On 6/20/2019 at 9:06 PM, Dudley said:

They have a 1/2 off sale right now through 6/30 code success50 I think we paid $30 so looks like it should be $15 If the price didn’t go up

 

I forgot to purchase by 6/30 so the promo code didn’t work yesterday. $30 per kid is still affordable for us.

Share this post


Link to post
Share on other sites

The careers suggested by YouScience for my kids are definitely spot on for DS14 when he showed me the list. He is so happy that he has something to think about. DS13 mentioned some of his career suggestions but didn’t have time to show me his list.  DS13 is amused and now has a wider range of choices to consider. Both my kids are generalists in different ways.

  • Like 1

Share this post


Link to post
Share on other sites

Just know that for some people, these kinds of tests might not work, so don't be too discouraged if that's the case. My son did so many of these--Youscience, Myers-Briggs, Strong's Inventory, What Color is Your Parachute for Teens (which is a book)--and several others. I was the same way--I never was able to identify a career when I tried tests (and even took a college course!) like this back in the day either. It's fun to do though, and usually you learn something about yourself (my son learned lots of things he did NOT want to do, LOL, but it also got him thinking about things like the type of work environment and how he might like to use some of his skills/personality.) 

  • Like 2

Share this post


Link to post
Share on other sites

YouScience college results isn’t useful but I wasn’t expecting it to be. What was interesting was Landscape Architect was one of the top occupations listed for DS14 and it tallies with how he judge college campuses when we toured them while my husband did college interviews for his company. DS14 usually hides his creative side but it shows up in his career suggestions. 

Share this post


Link to post
Share on other sites
On 7/12/2019 at 8:14 PM, MerryAtHope said:

Just know that for some people, these kinds of tests might not work, so don't be too discouraged if that's the case. My son did so many of these--Youscience, Myers-Briggs, Strong's Inventory, What Color is Your Parachute for Teens (which is a book)--and several others. I was the same way--I never was able to identify a career when I tried tests (and even took a college course!) like this back in the day either.
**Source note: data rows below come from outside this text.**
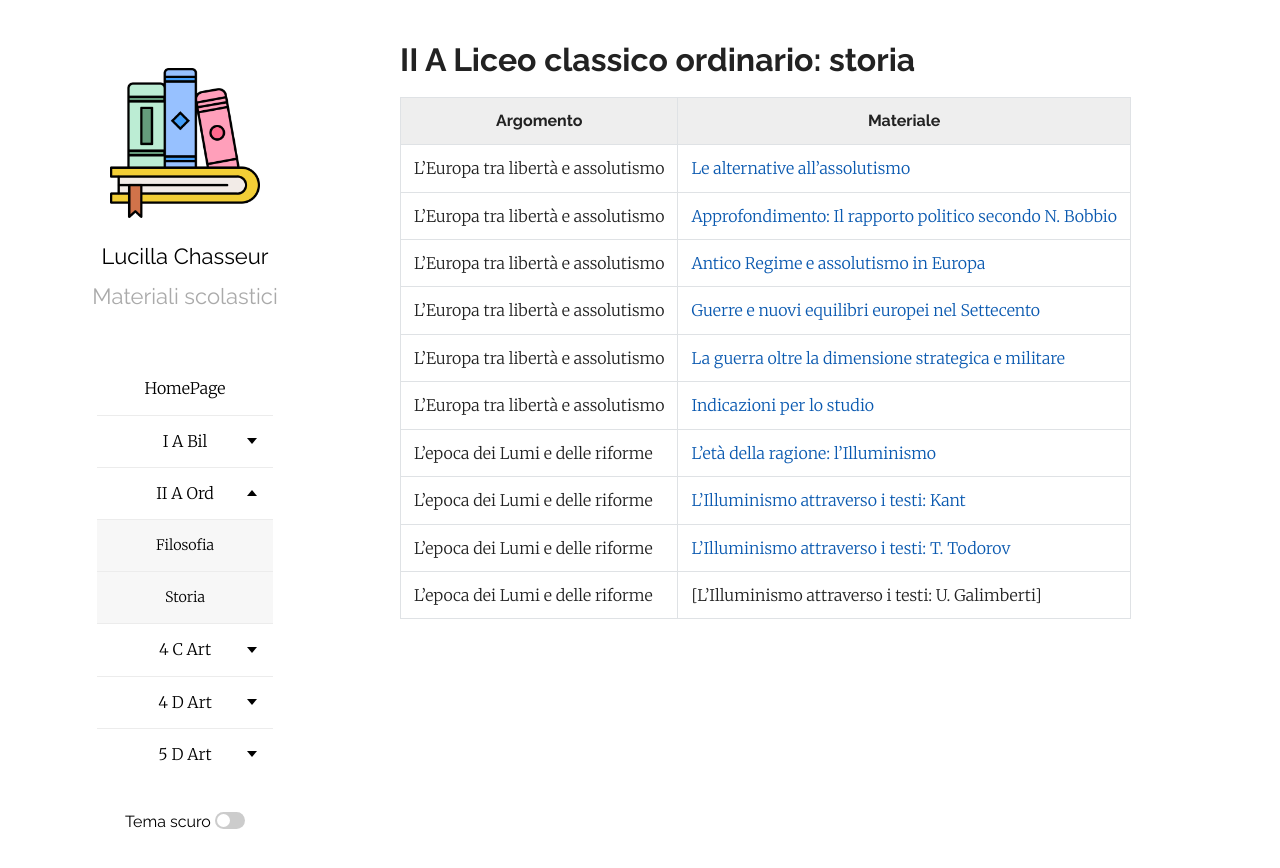
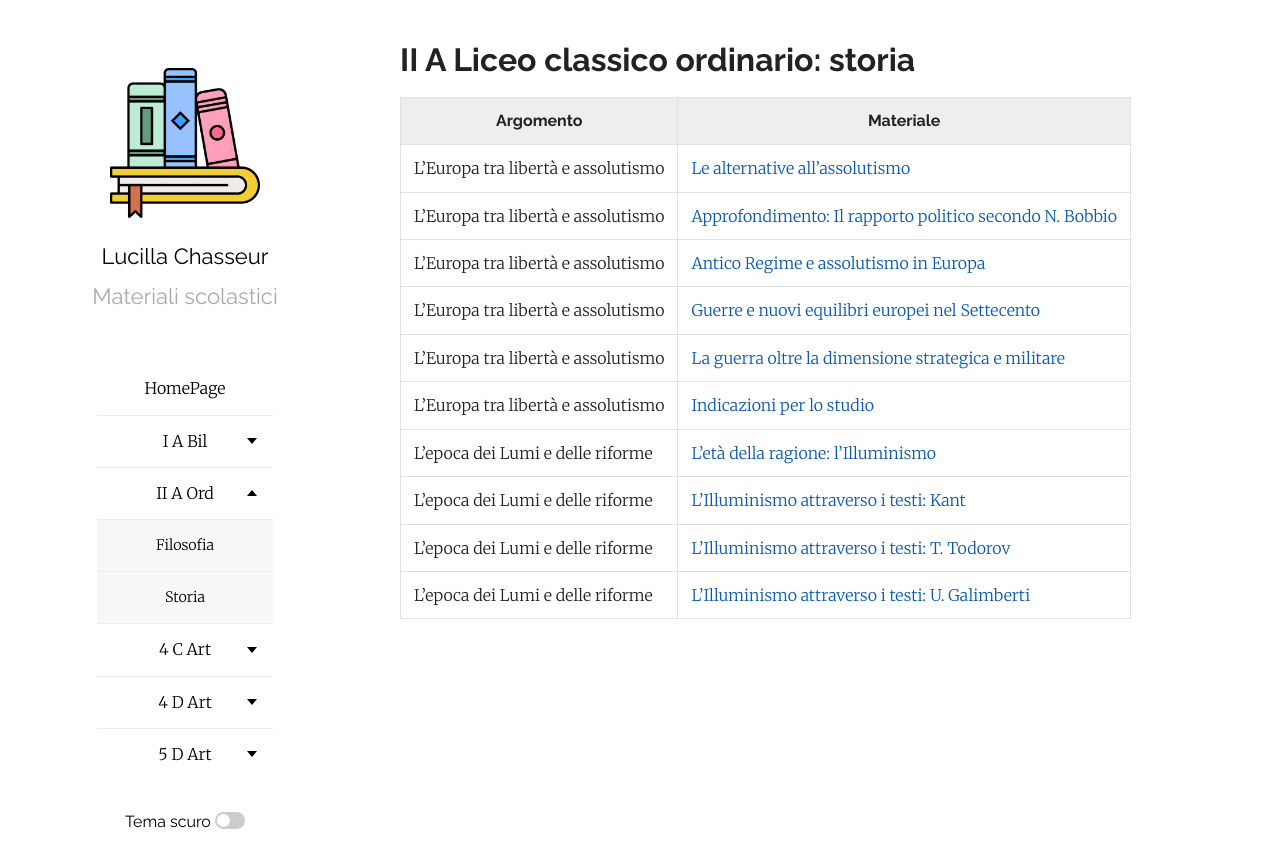
Before and after one commit to efemeridi/efemeridi.github.io, a Jekyll site: the page built from 2a_ord_storia.md, in a window 1280 px wide. Shown: the top 868 px of the page. Built offline with Jekyll 4.4.1, drawn with Linux system fonts in a browser that asks for light colours; our own code applies the rules of GitHub Pages for plain Markdown files; part of the change alters nothing that is shown.

```diff
--- a/2a_ord_storia.md
+++ b/2a_ord_storia.md
@@ -14,4 +14,4 @@ layout: page
 |L'epoca dei Lumi e delle riforme | [L'età della ragione: l'Illuminismo](/materiali/II_A_ord/storia/02_EPOCA_LUMI_RIFORME/4_eta_della_ragione_illuminismo_26.pdf/)
 |L'epoca dei Lumi e delle riforme |[L'Illuminismo attraverso i testi: Kant](/materiali/II_A_ord/storia/02_EPOCA_LUMI_RIFORME/a_cosa_e_illuminismo_Kant_analisi.pdf/)
 |L'epoca dei Lumi e delle riforme |[L'Illuminismo attraverso i testi: T. Todorov](/materiali/II_A_ord/storia/02_EPOCA_LUMI_RIFORME/b_esprit_lumieres_todorov.pdf/)
-|L'epoca dei Lumi e delle riforme |[L'Illuminismo attraverso i testi: U. Galimberti]
+|L'epoca dei Lumi e delle riforme |[L'Illuminismo attraverso i testi: U. Galimberti](/materiali/II_A_ord/storia/02_EPOCA_LUMI_RIFORME/c_cosa_e_illuminismo_galimberti.pdf/)
```
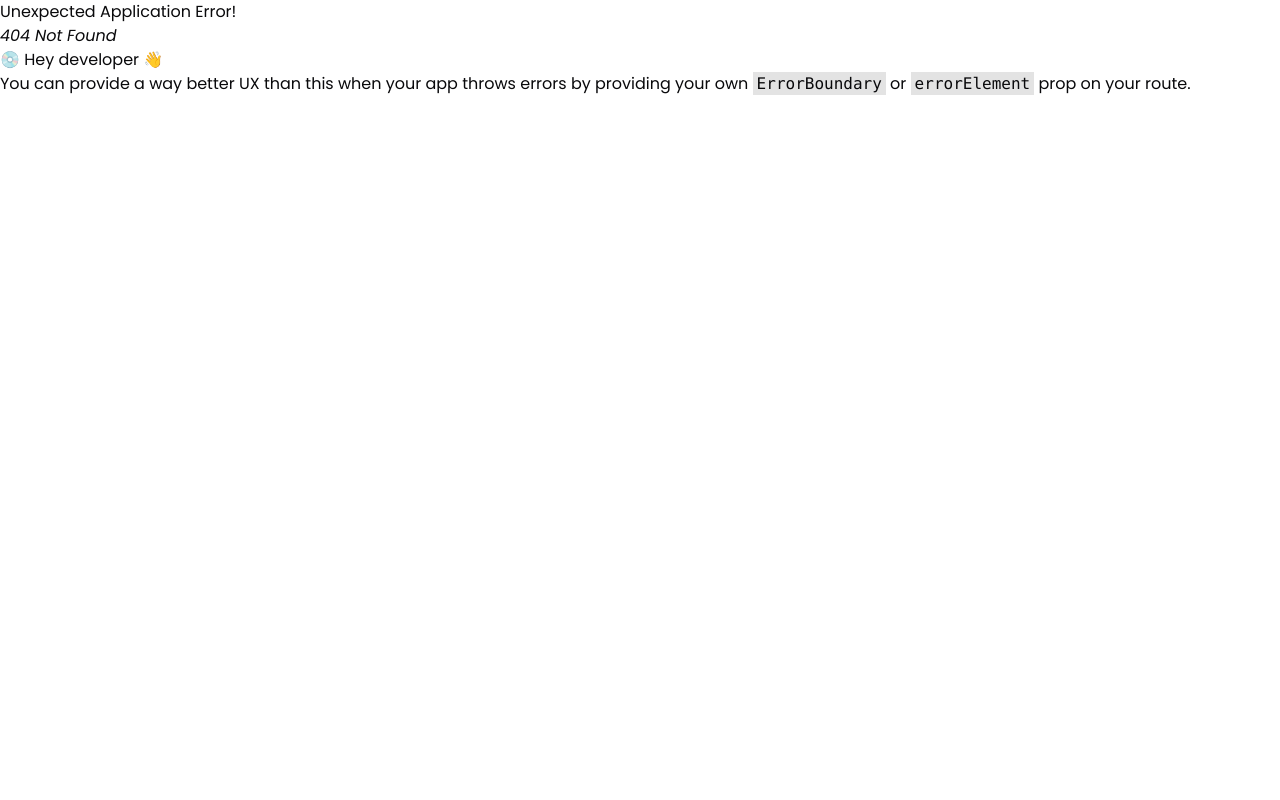
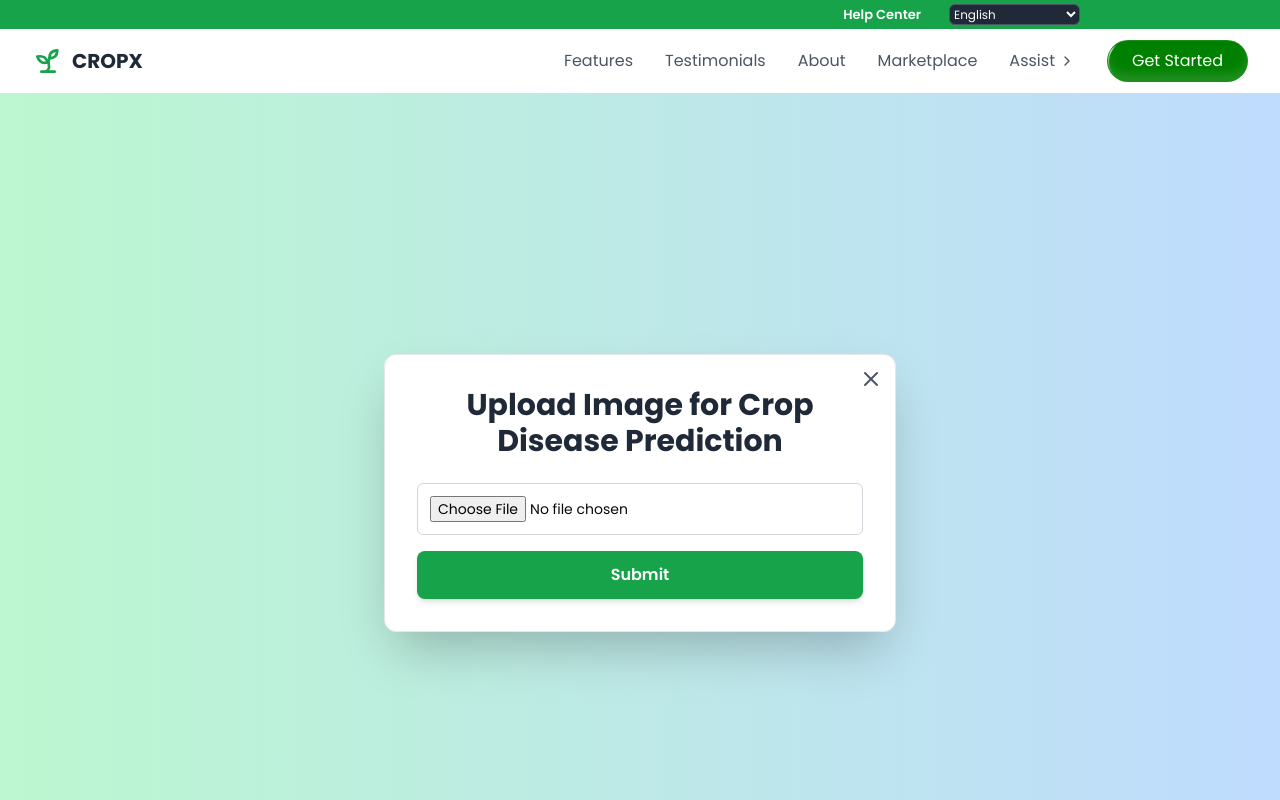
Before and after one commit to Ayush042004/agriSmart, a React (Vite) app: page /disease-detection in a window 1280 px wide. Before the commit this address had no page. Shown: the top 800 px of the page. Built offline with nearby package versions, Linux system fonts and the light colour scheme.

Commit message:
made_route_for_disease_detection

```diff
--- a/src/components/About.jsx
+++ b/src/components/About.jsx
@@ -1,73 +1,5 @@
-
-
-
-
-
-
-
-
-
-
-
-
-
-
-
-
-
-
-
-
-
-
-
-
-
-
-
-
-
-
-
-
-
-
-
-
-
-
-
-
-
-
-
-
-
-
-
-
-
-
-
-
-
-
-
-
-
-
-
-
-
-
-
 import { Sprout, Target } from 'lucide-react'
 import React from 'react'
-
-
-
-
-
 
 const team = [
   {
@@ -92,7 +24,7 @@ const team = [
     name: "Ayush Kumar",
     role: "Fullstack Developer",
     img: "https://a.storyblok.com/f/178900/960x540/6e6bcda041/demon-slayer.jpg/m/filters:quality(95)format(webp)",
-    desc: "Ayush is"
+    desc: "Ayush is a tech enthusiast with a strong passion for coding, particularly in web development. He enjoys building innovative projects."
   }
 ]
 
--- a/src/components/DiseaseDetect.jsx
+++ b/src/components/DiseaseDetect.jsx
@@ -1,13 +1,16 @@
 import React, { useState } from 'react';
 import axios from 'axios';
+import { X } from "lucide-react"
+import { useNavigate } from 'react-router-dom';
 
 const FileUpload = () => {
     const [file, setFile] = useState(null);
     const [prediction, setPrediction] = useState(null);
-    const [diseaseName, setDiseaseName] = useState(null);  // Store disease name
-    const [diseaseInfo, setDiseaseInfo] = useState(null);  // Store disease info
+    const [diseaseName, setDiseaseName] = useState(null);
+    const [diseaseInfo, setDiseaseInfo] = useState(null);
     const [error, setError] = useState(null);
     const [loading, setLoading] = useState(false);
+    const navigate = useNavigate();
 
     const handleFileChange = (e) => {
         setFile(e.target.files[0]);
@@ -24,7 +27,7 @@ const FileUpload = () => {
         formData.append("file", file);
 
         setLoading(true);
-        setError(null); // Reset error state before submitting
+        setError(null);
 
         try {
             const response = await axios.post('http://localhost:5000/predict', formData, {
@@ -33,7 +36,7 @@ const FileUpload = () => {
                 },
             });
             setPrediction(response.data.disease);
-            setDiseaseName(response.data.disease);  // Set disease name after prediction
+            setDiseaseName(response.data.disease);
         } catch (err) {
             console.error('Error:', err);
             setError(err.response ? err.response.data.error : err.message);
@@ -64,9 +67,15 @@ const FileUpload = () => {
     };
 
     return (
-        <div className="flex justify-center items-center min-h-screen bg-gray-100">
-            <div className="bg-white shadow-lg rounded-lg p-6 w-96">
-                <h1 className="text-2xl font-bold text-center text-gray-800 mb-4">
+        <div className="flex flex-col justify-center items-center min-h-screen bg-gradient-to-r from-green-200 to-blue-200 p-6 ">
+            <div className="relative bg-white shadow-2xl rounded-xl p-8 w-full max-w-lg  border border-gray-200">
+
+
+            <button onClick={() => navigate('/')} className="absolute top-3 right-3">
+                    <X className="h-6 w-6 text-gray-600 hover:text-red-600" />
+            </button>
+
+                <h1 className="text-3xl font-bold text-center text-gray-800 mb-6">
                     Upload Image for Crop Disease Prediction
                 </h1>
 
@@ -74,12 +83,12 @@ const FileUpload = () => {
                     <input
                         type="file"
                         onChange={handleFileChange}
-                        className="border border-gray-300 p-2 rounded-md text-sm"
+                        className="border border-gray-300 p-3 rounded-md text-sm  focus:ring-2 focus:ring-green-500 focus:outline-none"
                     />
 
                     <button
                         type="submit"
-                        className="bg-green-600 text-white font-semibold py-2 px-4 rounded-lg hover:bg-green-700 transition duration-300"
+                        className="bg-green-600 text-white font-semibold py-3 px-6 rounded-lg hover:bg-green-700 transition duration-300 shadow-md disabled:opacity-50"
                         disabled={loading}
                     >
                         {loading ? 'Submitting...' : 'Submit'}
@@ -87,13 +96,13 @@ const FileUpload = () => {
                 </form>
 
                 {prediction && (
-                    <div className="mt-4 text-center">
-                        <p className="text-green-700 font-semibold">
+                    <div className="mt-6 text-center">
+                        <p className="text-green-700 font-semibold text-lg ">
                             Predicted Disease: {prediction}
                         </p>
                         <button
                             onClick={fetchDiseaseInfo}
-                            className="mt-2 bg-blue-600 text-white font-semibold py-2 px-4 rounded-lg hover:bg-blue-700 transition duration-300"
+                            className="mt-3 bg-blue-600 text-white font-semibold py-3 px-6 rounded-lg hover:bg-blue-700 transition duration-300 shadow-md"
                         >
                             More Information
                         </button>
@@ -101,14 +110,14 @@ const FileUpload = () => {
                 )}
 
                 {diseaseInfo && (
-                    <div className="mt-4 text-left bg-gray-100 p-4 rounded-lg">
-                        <h3 className="text-lg font-bold">Disease Information:</h3>
-                        <pre>{JSON.stringify(diseaseInfo, null, 2)}</pre>
+                    <div className="mt-6 text-left bg-gray-100 p-5 rounded-lg shadow-inner border border-gray-300">
+                        <h3 className="text-lg font-bold text-gray-800">Disease Information:</h3>
+                        <pre className='text-sm text-gray-700 whitespace-pre-wrap break-words'>{JSON.stringify(diseaseInfo, null, 2)}</pre>
                     </div>
                 )}
 
                 {error && (
-                    <p className="mt-4 text-red-600 text-center">
+                    <p className="mt-4 text-red-600 text-center font-semibold">
                         Error: {error}
                     </p>
                 )}
--- a/src/components/Header.jsx
+++ b/src/components/Header.jsx
@@ -81,7 +81,7 @@ function Header() {
         <nav className='bg-white shadow-lg'>
           <div className='mx-auto px-4 max-w-7xl sm:px-6 lg:px-8'>
             <div className='flex justify-between h-16 items-center'>
-              {/* Logo */}
+
               <div className='flex items-center'>
                 <Sprout className='h-8 w-8 text-green-600' />
                 <Link to="/" className='ml-2 text-xl poppins-bold text-gray-800'> CROPX </Link>
@@ -131,15 +131,15 @@ function Header() {
                           <button
                             key={"123"}
 
-                            className="block px-4 py-2 text-sm text-gray-700 hover:bg-green-50 hover:text-green-600"
+                            className="w-full  px-4 py-2 text-sm text-gray-700 hover:bg-green-50 hover:text-green-600"
                           >
                             Weather Prediction
                           </button>
                           </Link>
                           <button
                             key={"221"}
-                            onClick={()=>setIsFileUploadModalOpen(true)}
-                            className="block px-4 py-2 text-sm text-gray-700 hover:bg-green-50 hover:text-green-600"
+                            onClick={()=> navigate('/disease-detection')}
+                            className=" px-4 py-2 w-full text-sm text-gray-700 hover:bg-green-50 hover:text-green-600"
                           >
                             DiseaseDetect
                           </button>
@@ -238,17 +238,7 @@ function Header() {
           )}
         </nav>
       </div>
-       {/* Modal for Disease Detection */}
-       {isFileUploadModalOpen && (
-        <div className="fixed inset-0 bg-black bg-opacity-50 flex justify-center items-center z-50">
-          <div className="bg-white p-6 rounded-lg shadow-lg w-96 relative">
-          <button onClick={() => setIsFileUploadModalOpen(true)} className="absolute top-2 right-2">
-              <X className="h-6 w-6 text-gray-600 hover:text-red-600" />
-            </button>
-            <FileUpload />
-          </div>
-        </div>
-      )}
+
 
 {/* Modal for Weather */}
 {isWheatherModalOpen && (
--- a/src/components/Market.jsx
+++ b/src/components/Market.jsx
@@ -3,7 +3,7 @@ import React, { useEffect, useState } from 'react'
 import axios from "axios"
 
 
-const topProducts = [
+{/*const topProducts = [
 
     {
         id: 1,
@@ -51,7 +51,7 @@ const topProducts = [
         reviews: 200
     },
 
-]
+]*/}
 
 
 
@@ -124,7 +124,7 @@ return (
             <span class="mr-2 ml-3 rounded bg-yellow-200 px-2.5 py-0.5 text-xs font-semibold">5.0</span>
           </div>
         </div>
-        <a href="#" class="flex items-center justify-center rounded-md bg-slate-900 px-5 py-2.5 text-center text-sm font-medium text-white hover:bg-gray-700 focus:outline-none focus:ring-4 focus:ring-blue-300">
+        <a href="#" class="flex items-center justify-center rounded-md bg-slate-900 px-5 py-2.5 text-center text-sm poppins-medium text-white hover:bg-gray-700 focus:outline-none focus:ring-4 focus:ring-blue-300">
           <svg xmlns="http://www.w3.org/2000/svg" class="mr-2 h-6 w-6" fill="none" viewBox="0 0 24 24" stroke="currentColor" stroke-width="2">
             <path stroke-linecap="round" stroke-linejoin="round" d="M3 3h2l.4 2M7 13h10l4-8H5.4M7 13L5.4 5M7 13l-2.293 2.293c-.63.63-.184 1.707.707 1.707H17m0 0a2 2 0 100 4 2 2 0 000-4zm-8 2a2 2 0 11-4 0 2 2 0 014 0z" />
           </svg>
--- a/src/i18n.js
+++ b/src/i18n.js
@@ -88,7 +88,7 @@ i18n
   .use(initReactI18next)
   .init({
     resources,
-    lng: "en", // Default language
+    lng: "en",
     fallbackLng: "en",
     interpolation: {
       escapeValue: false,
--- a/src/main.jsx
+++ b/src/main.jsx
@@ -27,6 +27,7 @@ const router = createBrowserRouter(
       <Route path="/Wheather" element={<Wheather/>}/>
       <Route path="/intelligence" element={<Map/>}/>
       <Route path="/MapMl" element={<MapML/>}/>
+      <Route path="/disease-detection" element={<FileUpload/>}/>
 
 
     </Route>
```
Also changed, not shown: src/components/Map.jsx (+5 -5 lines).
It's fun to do though, and usually you learn something about yourself (my son learned lots of things he did NOT want to do, LOL, but it also got him thinking about things like the type of work environment and how he might like to use some of his skills/personality.) 

 

I’ve had a couple of careers now. I’ve been really drawn to them, and did very well in them. And when I took these types of tests afterwards, the careers I loved were specifically listed in the lists for people with opposite profiles from mine, and definitely not in my profile. Most the ones listed in my profile sounded miserable to me. So I’m seconding the thought that kids should be guided to accepting the information from these tests as a single data point, and not a guiding light.

  • Like 2

Share this post


Link to post
Share on other sites

Yes, I have done a number of career exploration sessions with homeschool youth, and try and emphasize that the tests are NOT meant to put you in a box, or are necessarily going to "tell you what career is your bullseye job on the target", but can help you explore jobs you might never have thought of before. Many students (my own 2 DSs included), have NO idea of what they want to do, even after graduating from high school, and even though they went through career exploration. For many, it takes either going to college and radically switching majors partway through (over half of college students do this), OR, getting some life experience and working various jobs and just seeing what's out there, firsthand.

Edited by Lori D.
  • Like 1

Share this post


Link to post
Share on other sites

Create an account or sign in to comment

You need to be a member in order to leave a comment

Create an account

Sign up for a new account in our community. It's easy!

Register a new account

Sign in

Already have an account? Sign in here.

Sign In Now

×
×
  • Create New...